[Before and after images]
::::::

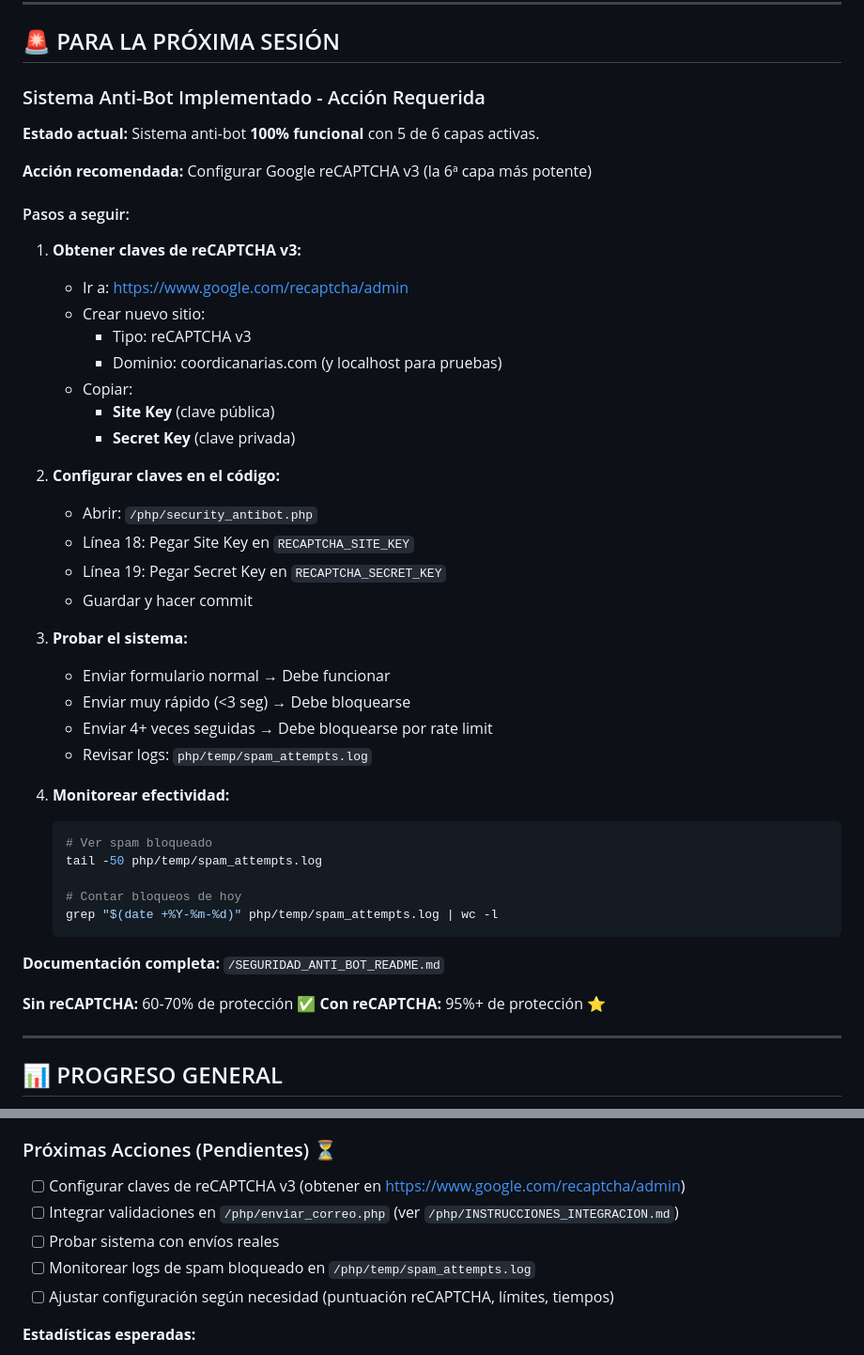
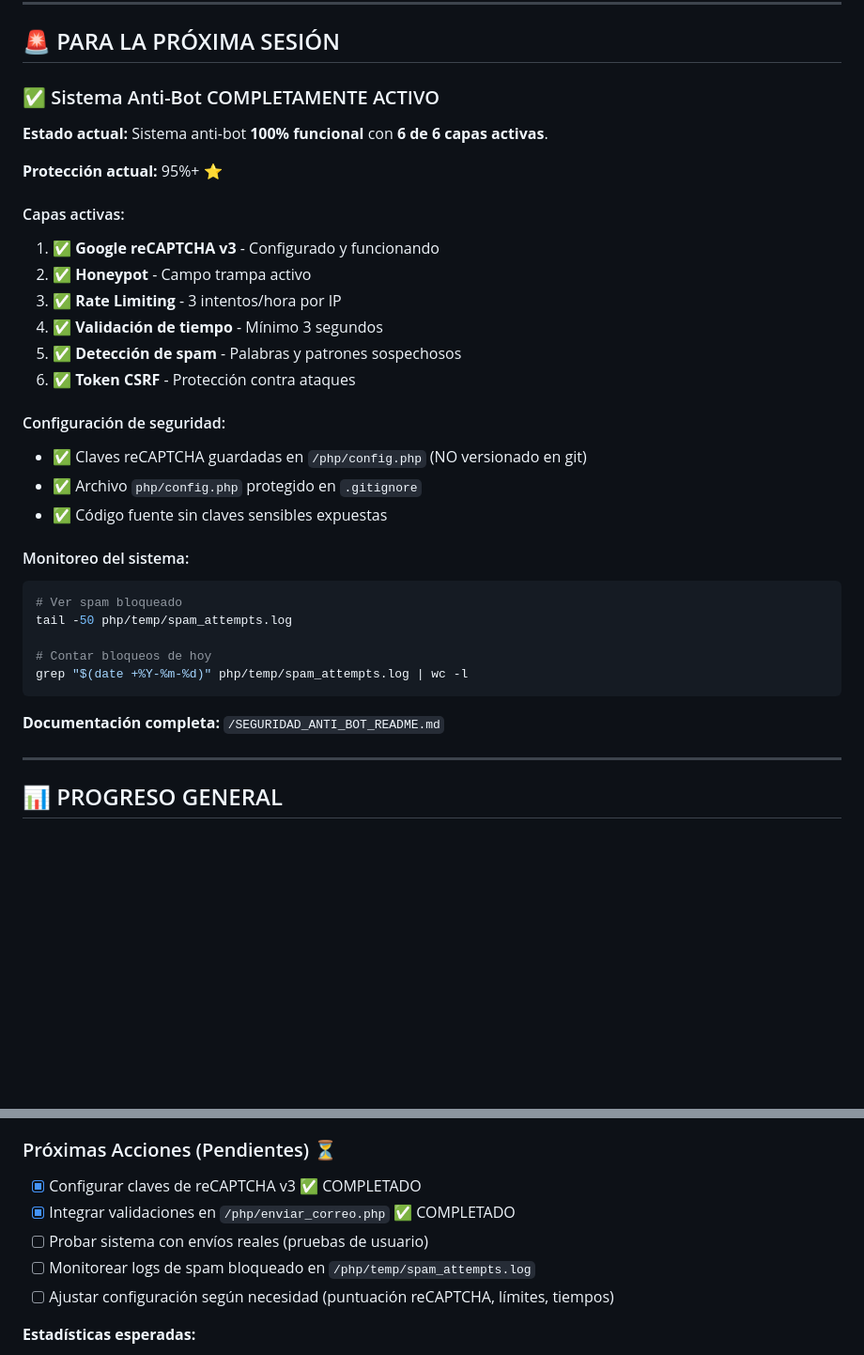
Before and after one commit to fhncoordi/coordiweb, a Markdown page: TODO.md, 2 parts joined by grey strips. Shown at 94% size. Drawn GitHub-style; blank space fills up the shorter version.

Commit message:
Actualizar TODO: reCAPTCHA v3 completamente configurado
- Sistema anti-bot ahora con 6/6 capas activas (95%+ protección)
- Todas las claves configuradas de forma segura en config.php
- Actualizar estado de tareas pendientes

Co-Authored-By: Claude Sonnet 4.5 <noreply@anthropic.com>

````diff
--- a/TODO.md
+++ b/TODO.md
@@ -10,48 +10,35 @@ Plan de implementación del sistema de administración de contenido con MySQL +
 
 ## 🚨 PARA LA PRÓXIMA SESIÓN
 
-### Sistema Anti-Bot Implementado - Acción Requerida
+### ✅ Sistema Anti-Bot COMPLETAMENTE ACTIVO
 
-**Estado actual:** Sistema anti-bot **100% funcional** con 5 de 6 capas activas.
+**Estado actual:** Sistema anti-bot **100% funcional** con **6 de 6 capas activas**.
 
-**Acción recomendada:** Configurar Google reCAPTCHA v3 (la 6ª capa más potente)
+**Protección actual:** 95%+ ⭐
 
-#### Pasos a seguir:
+#### Capas activas:
+1. ✅ **Google reCAPTCHA v3** - Configurado y funcionando
+2. ✅ **Honeypot** - Campo trampa activo
+3. ✅ **Rate Limiting** - 3 intentos/hora por IP
+4. ✅ **Validación de tiempo** - Mínimo 3 segundos
+5. ✅ **Detección de spam** - Palabras y patrones sospechosos
+6. ✅ **Token CSRF** - Protección contra ataques
 
-1. **Obtener claves de reCAPTCHA v3:**
-   - Ir a: https://www.google.com/recaptcha/admin
-   - Crear nuevo sitio:
-     - Tipo: reCAPTCHA v3
-     - Dominio: coordicanarias.com (y localhost para pruebas)
-   - Copiar:
-     - **Site Key** (clave pública)
-     - **Secret Key** (clave privada)
+#### Configuración de seguridad:
+- ✅ Claves reCAPTCHA guardadas en `/php/config.php` (NO versionado en git)
+- ✅ Archivo `php/config.php` protegido en `.gitignore`
+- ✅ Código fuente sin claves sensibles expuestas
 
-2. **Configurar claves en el código:**
-   - Abrir: `/php/security_antibot.php`
-   - Línea 18: Pegar Site Key en `RECAPTCHA_SITE_KEY`
-   - Línea 19: Pegar Secret Key en `RECAPTCHA_SECRET_KEY`
-   - Guardar y hacer commit
+#### Monitoreo del sistema:
+```bash
+# Ver spam bloqueado
+tail -50 php/temp/spam_attempts.log
 
-3. **Probar el sistema:**
-   - Enviar formulario normal → Debe funcionar
-   - Enviar muy rápido (<3 seg) → Debe bloquearse
-   - Enviar 4+ veces seguidas → Debe bloquearse por rate limit
-   - Revisar logs: `php/temp/spam_attempts.log`
-
-4. **Monitorear efectividad:**
-   ```bash
-   # Ver spam bloqueado
-   tail -50 php/temp/spam_attempts.log
-
-   # Contar bloqueos de hoy
-   grep "$(date +%Y-%m-%d)" php/temp/spam_attempts.log | wc -l
-   ```
+# Contar bloqueos de hoy
+grep "$(date +%Y-%m-%d)" php/temp/spam_attempts.log | wc -l
+```
 
 **Documentación completa:** `/SEGURIDAD_ANTI_BOT_README.md`
-
-**Sin reCAPTCHA:** 60-70% de protección ✅
-**Con reCAPTCHA:** 95%+ de protección ⭐
 
 ---
 
@@ -460,9 +447,9 @@ Plan de implementación del sistema de administración de contenido con MySQL +
 - [x] Sistema de limpieza automática de logs
 
 ### Próximas Acciones (Pendientes) ⏳
-- [ ] Configurar claves de reCAPTCHA v3 (obtener en https://www.google.com/recaptcha/admin)
-- [ ] Integrar validaciones en `/php/enviar_correo.php` (ver `/php/INSTRUCCIONES_INTEGRACION.md`)
-- [ ] Probar sistema con envíos reales
+- [x] Configurar claves de reCAPTCHA v3 ✅ COMPLETADO
+- [x] Integrar validaciones en `/php/enviar_correo.php` ✅ COMPLETADO
+- [ ] Probar sistema con envíos reales (pruebas de usuario)
 - [ ] Monitorear logs de spam bloqueado en `/php/temp/spam_attempts.log`
 - [ ] Ajustar configuración según necesidad (puntuación reCAPTCHA, límites, tiempos)
 
````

::::::

### Exercise instructions
Every line above is to be repeated exactly, but no picture is to appear in the copy.

### Result of the exercise
Before and after one commit to fhncoordi/coordiweb, a Markdown page: TODO.md, 2 parts joined by grey strips. Shown at 94% size. Drawn GitHub-style; blank space fills up the shorter version.

Commit message:
Actualizar TODO: reCAPTCHA v3 completamente configurado
- Sistema anti-bot ahora con 6/6 capas activas (95%+ protección)
- Todas las claves configuradas de forma segura en config.php
- Actualizar estado de tareas pendientes

Co-Authored-By: Claude Sonnet 4.5 <noreply@anthropic.com>

````diff
--- a/TODO.md
+++ b/TODO.md
@@ -10,48 +10,35 @@ Plan de implementación del sistema de administración de contenido con MySQL +
 
 ## 🚨 PARA LA PRÓXIMA SESIÓN
 
-### Sistema Anti-Bot Implementado - Acción Requerida
+### ✅ Sistema Anti-Bot COMPLETAMENTE ACTIVO
 
-**Estado actual:** Sistema anti-bot **100% funcional** con 5 de 6 capas activas.
+**Estado actual:** Sistema anti-bot **100% funcional** con **6 de 6 capas activas**.
 
-**Acción recomendada:** Configurar Google reCAPTCHA v3 (la 6ª capa más potente)
+**Protección actual:** 95%+ ⭐
 
-#### Pasos a seguir:
+#### Capas activas:
+1. ✅ **Google reCAPTCHA v3** - Configurado y funcionando
+2. ✅ **Honeypot** - Campo trampa activo
+3. ✅ **Rate Limiting** - 3 intentos/hora por IP
+4. ✅ **Validación de tiempo** - Mínimo 3 segundos
+5. ✅ **Detección de spam** - Palabras y patrones sospechosos
+6. ✅ **Token CSRF** - Protección contra ataques
 
-1. **Obtener claves de reCAPTCHA v3:**
-   - Ir a: https://www.google.com/recaptcha/admin
-   - Crear nuevo sitio:
-     - Tipo: reCAPTCHA v3
-     - Dominio: coordicanarias.com (y localhost para pruebas)
-   - Copiar:
-     - **Site Key** (clave pública)
-     - **Secret Key** (clave privada)
+#### Configuración de seguridad:
+- ✅ Claves reCAPTCHA guardadas en `/php/config.php` (NO versionado en git)
+- ✅ Archivo `php/config.php` protegido en `.gitignore`
+- ✅ Código fuente sin claves sensibles expuestas
 
-2. **Configurar claves en el código:**
-   - Abrir: `/php/security_antibot.php`
-   - Línea 18: Pegar Site Key en `RECAPTCHA_SITE_KEY`
-   - Línea 19: Pegar Secret Key en `RECAPTCHA_SECRET_KEY`
-   - Guardar y hacer commit
+#### Monitoreo del sistema:
+```bash
+# Ver spam bloqueado
+tail -50 php/temp/spam_attempts.log
 
-3. **Probar el sistema:**
-   - Enviar formulario normal → Debe funcionar
-   - Enviar muy rápido (<3 seg) → Debe bloquearse
-   - Enviar 4+ veces seguidas → Debe bloquearse por rate limit
-   - Revisar logs: `php/temp/spam_attempts.log`
-
-4. **Monitorear efectividad:**
-   ```bash
-   # Ver spam bloqueado
-   tail -50 php/temp/spam_attempts.log
-
-   # Contar bloqueos de hoy
-   grep "$(date +%Y-%m-%d)" php/temp/spam_attempts.log | wc -l
-   ```
+# Contar bloqueos de hoy
+grep "$(date +%Y-%m-%d)" php/temp/spam_attempts.log | wc -l
+```
 
 **Documentación completa:** `/SEGURIDAD_ANTI_BOT_README.md`
-
-**Sin reCAPTCHA:** 60-70% de protección ✅
-**Con reCAPTCHA:** 95%+ de protección ⭐
 
 ---
 
@@ -460,9 +447,9 @@ Plan de implementación del sistema de administración de contenido con MySQL +
 - [x] Sistema de limpieza automática de logs
 
 ### Próximas Acciones (Pendientes) ⏳
-- [ ] Configurar claves de reCAPTCHA v3 (obtener en https://www.google.com/recaptcha/admin)
-- [ ] Integrar validaciones en `/php/enviar_correo.php` (ver `/php/INSTRUCCIONES_INTEGRACION.md`)
-- [ ] Probar sistema con envíos reales
+- [x] Configurar claves de reCAPTCHA v3 ✅ COMPLETADO
+- [x] Integrar validaciones en `/php/enviar_correo.php` ✅ COMPLETADO
+- [ ] Probar sistema con envíos reales (pruebas de usuario)
 - [ ] Monitorear logs de spam bloqueado en `/php/temp/spam_attempts.log`
 - [ ] Ajustar configuración según necesidad (puntuación reCAPTCHA, límites, tiempos)
 
````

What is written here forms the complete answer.